Sometimes you have to allow for the disconnects, the differences of opinion that naturally occur in relationships.  Afterall, everyone needs to represent themselves..even if your true self is at odds with others.

Sometimes you have to give disconnects their rightful space… to simmer, letting the humanness rise to the surface.  The arguing is not the hard part…it is tolerating the disconnect, waiting to see what well-guarded gem is lying beneath the surface of the argument.  You may not resolve the issue today, tomorrow or next week.  You sit with it, be curious about yourself in relation to it, and know that it will arise again…giving you another chance to get to know yourself and significant others on a more genuine level.

When we make room for our differences, we allow space for authentic and intimate relationships with the people in our lives. A wife says to her husband, as they are encountering a new issue in their marriage, “Logically, I understand why you are doing what you are doing.  But, it is a new way of thinking about things for me.  You will have to allow me some space to think about it, and know that I will keep coming back to talk it out with you.” In this space, they discover new things about each other.  In this space, the walls come down and we see each other for our real-selves, not the idea we are projecting onto them (an idea they will never live up to, by the way!).

Finding your balance:  Your challenge is to do more than simply avoid or put-up with the disconnect. Change happens when we lean into the difference. When we are curious and thoughtful, willing to represent ourselves to others. As well as listen to the other’s truth.

The next time you find yourself feeling disconnected from someone, don’t rush and fix it, don’t avoid it.  Find Your Balance by allowing for the space to be curious and thoughtful, and then returning (again and again!) to represent your authentic self and listen to never know what you will discover!


As a side note,  I hope that you will not limit this way of thinking about differences to your romantic relationships.  Try it out with your co-worker, sister or neighbor.  I am interested in hearing how this shift allowed for growth in any relationship.

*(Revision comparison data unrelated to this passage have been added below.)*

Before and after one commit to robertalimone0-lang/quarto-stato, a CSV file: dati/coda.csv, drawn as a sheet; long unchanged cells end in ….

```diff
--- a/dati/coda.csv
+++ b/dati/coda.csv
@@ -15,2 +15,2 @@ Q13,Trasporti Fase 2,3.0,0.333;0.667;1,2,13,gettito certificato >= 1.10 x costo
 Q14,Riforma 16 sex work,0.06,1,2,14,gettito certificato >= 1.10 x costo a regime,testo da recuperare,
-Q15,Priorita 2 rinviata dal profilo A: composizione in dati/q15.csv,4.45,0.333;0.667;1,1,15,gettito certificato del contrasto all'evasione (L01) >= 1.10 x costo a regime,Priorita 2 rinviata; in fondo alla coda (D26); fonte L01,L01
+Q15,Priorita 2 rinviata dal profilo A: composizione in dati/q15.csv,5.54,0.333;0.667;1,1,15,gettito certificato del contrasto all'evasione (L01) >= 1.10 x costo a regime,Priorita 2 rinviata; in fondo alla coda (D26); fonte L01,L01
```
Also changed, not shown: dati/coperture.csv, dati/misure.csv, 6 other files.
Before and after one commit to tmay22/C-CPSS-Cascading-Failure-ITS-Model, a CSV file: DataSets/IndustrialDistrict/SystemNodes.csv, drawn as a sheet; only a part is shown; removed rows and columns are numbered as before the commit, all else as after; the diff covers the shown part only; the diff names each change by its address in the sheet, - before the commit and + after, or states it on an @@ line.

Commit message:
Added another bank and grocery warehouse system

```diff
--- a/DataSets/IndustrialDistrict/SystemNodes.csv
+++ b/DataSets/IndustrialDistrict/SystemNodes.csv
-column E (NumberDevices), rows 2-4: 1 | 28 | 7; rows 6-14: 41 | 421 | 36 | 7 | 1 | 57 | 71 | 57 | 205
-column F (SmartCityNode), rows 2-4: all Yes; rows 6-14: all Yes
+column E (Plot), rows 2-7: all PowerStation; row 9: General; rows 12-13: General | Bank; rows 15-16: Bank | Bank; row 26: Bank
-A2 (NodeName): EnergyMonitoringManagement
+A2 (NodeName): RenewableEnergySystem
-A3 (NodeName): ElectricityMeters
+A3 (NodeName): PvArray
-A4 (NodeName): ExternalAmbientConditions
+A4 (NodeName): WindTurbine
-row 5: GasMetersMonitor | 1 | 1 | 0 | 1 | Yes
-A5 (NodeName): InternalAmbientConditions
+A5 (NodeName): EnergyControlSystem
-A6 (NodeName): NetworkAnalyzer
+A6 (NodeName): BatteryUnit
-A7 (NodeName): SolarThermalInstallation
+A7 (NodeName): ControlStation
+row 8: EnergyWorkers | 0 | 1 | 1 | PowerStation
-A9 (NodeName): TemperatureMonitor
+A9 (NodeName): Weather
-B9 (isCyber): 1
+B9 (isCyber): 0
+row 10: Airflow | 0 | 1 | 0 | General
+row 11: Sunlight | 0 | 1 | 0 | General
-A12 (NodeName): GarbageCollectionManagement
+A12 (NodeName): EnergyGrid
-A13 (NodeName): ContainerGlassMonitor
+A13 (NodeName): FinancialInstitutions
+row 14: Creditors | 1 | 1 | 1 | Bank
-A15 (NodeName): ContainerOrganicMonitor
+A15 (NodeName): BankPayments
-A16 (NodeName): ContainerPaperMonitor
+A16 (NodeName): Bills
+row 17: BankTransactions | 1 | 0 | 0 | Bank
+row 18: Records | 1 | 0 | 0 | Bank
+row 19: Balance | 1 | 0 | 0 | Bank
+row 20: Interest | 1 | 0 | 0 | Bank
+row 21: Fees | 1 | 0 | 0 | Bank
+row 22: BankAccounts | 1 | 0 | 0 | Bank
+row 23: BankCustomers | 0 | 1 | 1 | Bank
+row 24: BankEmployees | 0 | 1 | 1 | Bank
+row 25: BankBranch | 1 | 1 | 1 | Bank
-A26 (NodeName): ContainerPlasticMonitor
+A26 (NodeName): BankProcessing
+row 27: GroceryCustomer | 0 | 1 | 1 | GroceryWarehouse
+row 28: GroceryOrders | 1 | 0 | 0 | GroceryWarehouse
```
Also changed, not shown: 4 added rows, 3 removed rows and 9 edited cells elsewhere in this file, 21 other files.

Posted: Monday, April 30th, 2012 @ 6:42 pm
Categories: Balance, Change.
Tags: , , , , , , , , , , , , .
Subscribe to the comments feed if you like. You can leave a response, or trackback from your own site.

Leave a Reply